National Pig Day is a chance to recognize our animal friends. Of course, at Ten Thousand Villages, we like to explore the more global significance. In Latin America, this creature is especially significant as a symbol of abundance and happiness.
Lucia Valdez with piggy bank
In Pomaire, a small town just west of the capital city of Santiago, Chile, the locals keep good-luck charms called Chanchitos. These charms take the form of small, three-legged pigs that are given to friends and loved ones as a token of good fortune. Walking through this small town, these little pigs can be found hanging in homes, shops and restaurants, bringing a sense of comfort to anyone who sees it.
Chanchitos were brought to Ten Thousand Villages by the artisan group, Comparte. Translating from Spanish to mean to share, Comparte uses local clay to hand-form these three-legged pigs which are low-fired, curing the clay and bringing out natural shades of red, brown and black coloring.

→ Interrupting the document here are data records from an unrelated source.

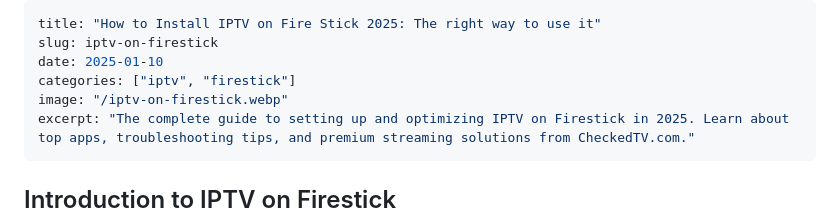
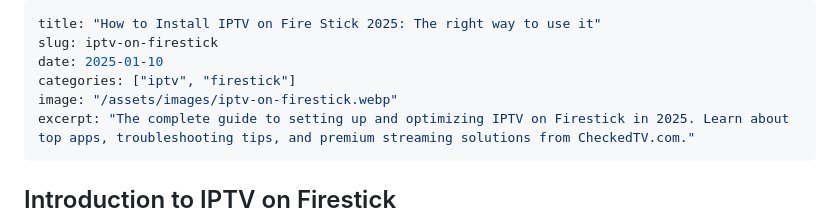
Before and after one commit to ranketgit/checkiptv, a Markdown page: src/posts/iptv-on-firestick.md, the part around the change. GitHub-like rendering.

```diff
--- a/src/posts/iptv-on-firestick.md
+++ b/src/posts/iptv-on-firestick.md
@@ -3,7 +3,7 @@ title: "How to Install IPTV on Fire Stick 2025: The right way to use it"
 slug: iptv-on-firestick
 date: 2025-01-10
 categories: ["iptv", "firestick"]
-image: "/iptv-on-firestick.webp"
+image: "/assets/images/iptv-on-firestick.webp"
 excerpt: "The complete guide to setting up and optimizing IPTV on Firestick in 2025. Learn about top apps, troubleshooting tips, and premium streaming solutions from CheckedTV.com."
 ---
 ## Introduction to IPTV on Firestick
```
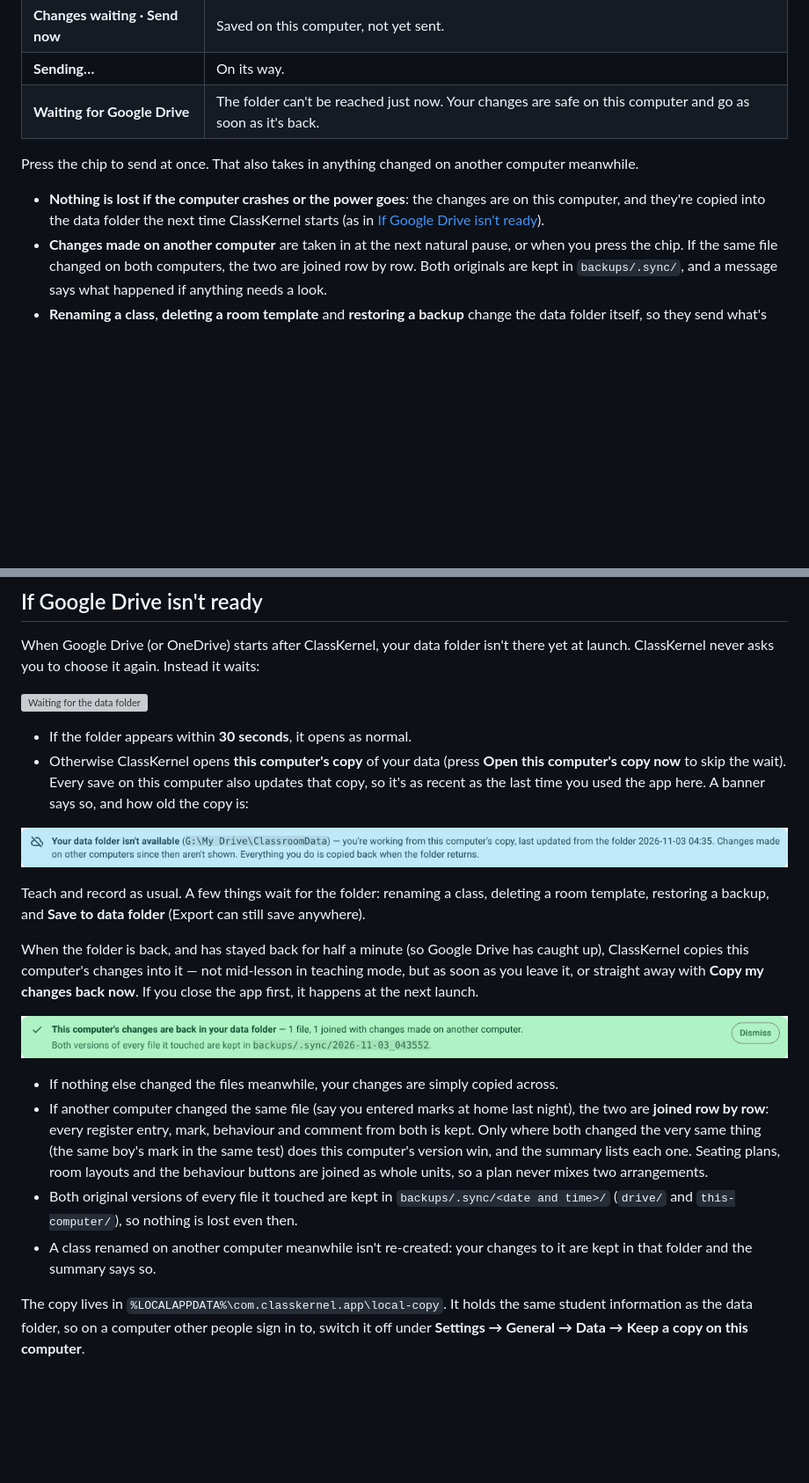
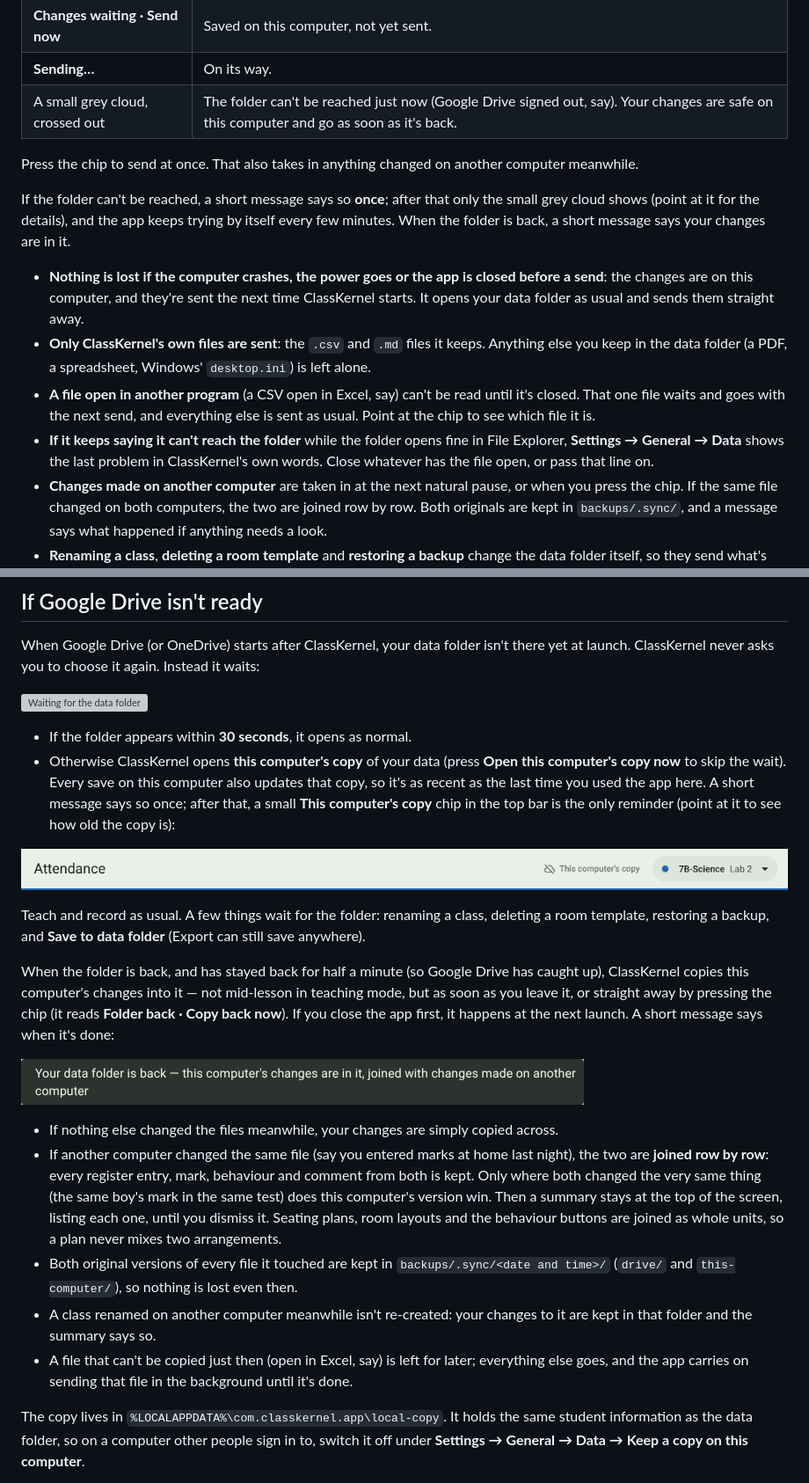
Before and after one commit to J4ckR4bbit/ClassKernel, a Markdown page: docs/user-guide/11-your-data.md, 2 parts joined by grey strips. Shown at 88% size. Rendered like a GitHub page; pictures changed too: docs/images/folder-copied-back.png, docs/images/folder-working-from-copy.png; blank space fills up the shorter version; grey boxes are pictures that could not be loaded.

```diff
--- a/docs/user-guide/11-your-data.md
+++ b/docs/user-guide/11-your-data.md
@@ -58,12 +58,24 @@ The chip at the top of the screen says where things stand:
 | **Sent 3 min ago** | Everything is in the data folder. |
 | **Changes waiting · Send now** | Saved on this computer, not yet sent. |
 | **Sending…** | On its way. |
-| **Waiting for Google Drive** | The folder can't be reached just now. Your changes are safe on this computer and go as soon as it's back. |
+| A small grey cloud, crossed out | The folder can't be reached just now (Google Drive signed out, say). Your changes are safe on this computer and go as soon as it's back. |
 
 Press the chip to send at once. That also takes in anything changed on another computer meanwhile.
 
-- **Nothing is lost if the computer crashes or the power goes**: the changes are on this computer, and they're
-  copied into the data folder the next time ClassKernel starts (as in [If Google Drive isn't ready](#if-google-drive-isnt-ready)).
+If the folder can't be reached, a short message says so **once**; after that only the small grey cloud shows (point
+at it for the details), and the app keeps trying by itself every few minutes. When the folder is back, a short
+message says your changes are in it.
+
+- **Nothing is lost if the computer crashes, the power goes or the app is closed before a send**: the changes are on
+  this computer, and they're sent the next time ClassKernel starts. It opens your data folder as usual and sends them
+  straight away.
+- **Only ClassKernel's own files are sent**: the `.csv` and `.md` files it keeps. Anything else you keep in the data
+  folder (a PDF, a spreadsheet, Windows' `desktop.ini`) is left alone.
+- **A file open in another program** (a CSV open in Excel, say) can't be read until it's closed. That one file waits
+  and goes with the next send, and everything else is sent as usual. Point at the chip to see which file it is.
+- **If it keeps saying it can't reach the folder** while the folder opens fine in File Explorer,
+  **Settings → General → Data** shows the last problem in ClassKernel's own words. Close whatever has the file open,
+  or pass that line on.
 - **Changes made on another computer** are taken in at the next natural pause, or when you press the chip. If the
   same file changed on both computers, the two are joined row by row. Both originals are kept in
   `backups/.sync/`, and a message says what happened if anything needs a look.
@@ -94,7 +106,8 @@ never asks you to choose it again. Instead it waits:
 - If the folder appears within **30 seconds**, it opens as normal.
 - Otherwise ClassKernel opens **this computer's copy** of your data (press **Open this computer's copy now** to skip
   the wait). Every save on this computer also updates that copy, so it's as recent as the last time you used the
-  app here. A banner says so, and how old the copy is:
+  app here. A short message says so once; after that, a small **This computer's copy** chip in the top bar is the
+  only reminder (point at it to see how old the copy is):
 
 ![Working from this computer's copy](../images/folder-working-from-copy.png)
 
@@ -102,21 +115,25 @@ Teach and record as usual. A few things wait for the folder: renaming a class, d
 a backup, and **Save to data folder** (Export can still save anywhere).
 
 When the folder is back, and has stayed back for half a minute (so Google Drive has caught up), ClassKernel copies
-this computer's changes into it — not mid-lesson in teaching mode, but as soon as you leave it, or straight away with
-**Copy my changes back now**. If you close the app first, it happens at the next launch.
+this computer's changes into it — not mid-lesson in teaching mode, but as soon as you leave it, or straight away by
+pressing the chip (it reads **Folder back · Copy back now**). If you close the app first, it happens at the next
+launch. A short message says when it's done:
 
 ![The changes are back in the data folder](../images/folder-copied-back.png)
 
 - If nothing else changed the files meanwhile, your changes are simply copied across.
 - If another computer changed the same file (say you entered marks at home last night), the two are **joined row by
   row**: every register entry, mark, behaviour and comment from both is kept. Only where both changed the very same
-  thing (the same boy's mark in the same test) does this computer's version win, and the summary lists each one.
+  thing (the same boy's mark in the same test) does this computer's version win. Then a summary stays at the top
+  of the screen, listing each one, until you dismiss it.
   Seating plans, room layouts and the behaviour buttons are joined as whole units, so a plan never mixes two
   arrangements.
 - Both original versions of every file it touched are kept in `backups/.sync/<date and time>/` (`drive/` and
   `this-computer/`), so nothing is lost even then.
 - A class renamed on another computer meanwhile isn't re-created: your changes to it are kept in that folder and the
   summary says so.
+- A file that can't be copied just then (open in Excel, say) is left for later; everything else goes, and the app
+  carries on sending that file in the background until it's done.
 
 The copy lives in `%LOCALAPPDATA%\com.classkernel.app\local-copy`. It holds the same student information as the
 data folder, so on a computer other people sign in to, switch it off under **Settings → General → Data → Keep a
```
Also changed, not shown: other parts of docs/user-guide/11-your-data.md (+1 -0 lines), docs/user-guide/10-settings.md (+2 -0 lines), 12 other files.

Lucky Pig Salt and Pepper Shakers Though the origins of the legend are vague, our buyer, Doug Lapp (who works closely with our artisan partners in South America) believes that “a three-legged pig being able to stand is a sign that he/she must be lucky.”
On March 1, the United States holds its own celebrations in regards to the pig. Started by a school teacher in 1972, National Pig day has served as a way to tribute this animal so widely regarded as one of the most intelligent domesticated creatures. To give a friend a Good Luck Pig on this day, would surely make it even luckier.
According to South American legend, these three-legged pigs bring good luck to those who posses them. In the small village of Pomaire, Chile, famous for its pottery, people have been giving three-legged pigs as good luck charms for longer than anyone can remember. It is believed that these three-legged hand made clay "Chanchitos" or "little pigs" bring good fortune and good luck. Three-legged Chanchitos are given to friends and family as a token of goodwill and love.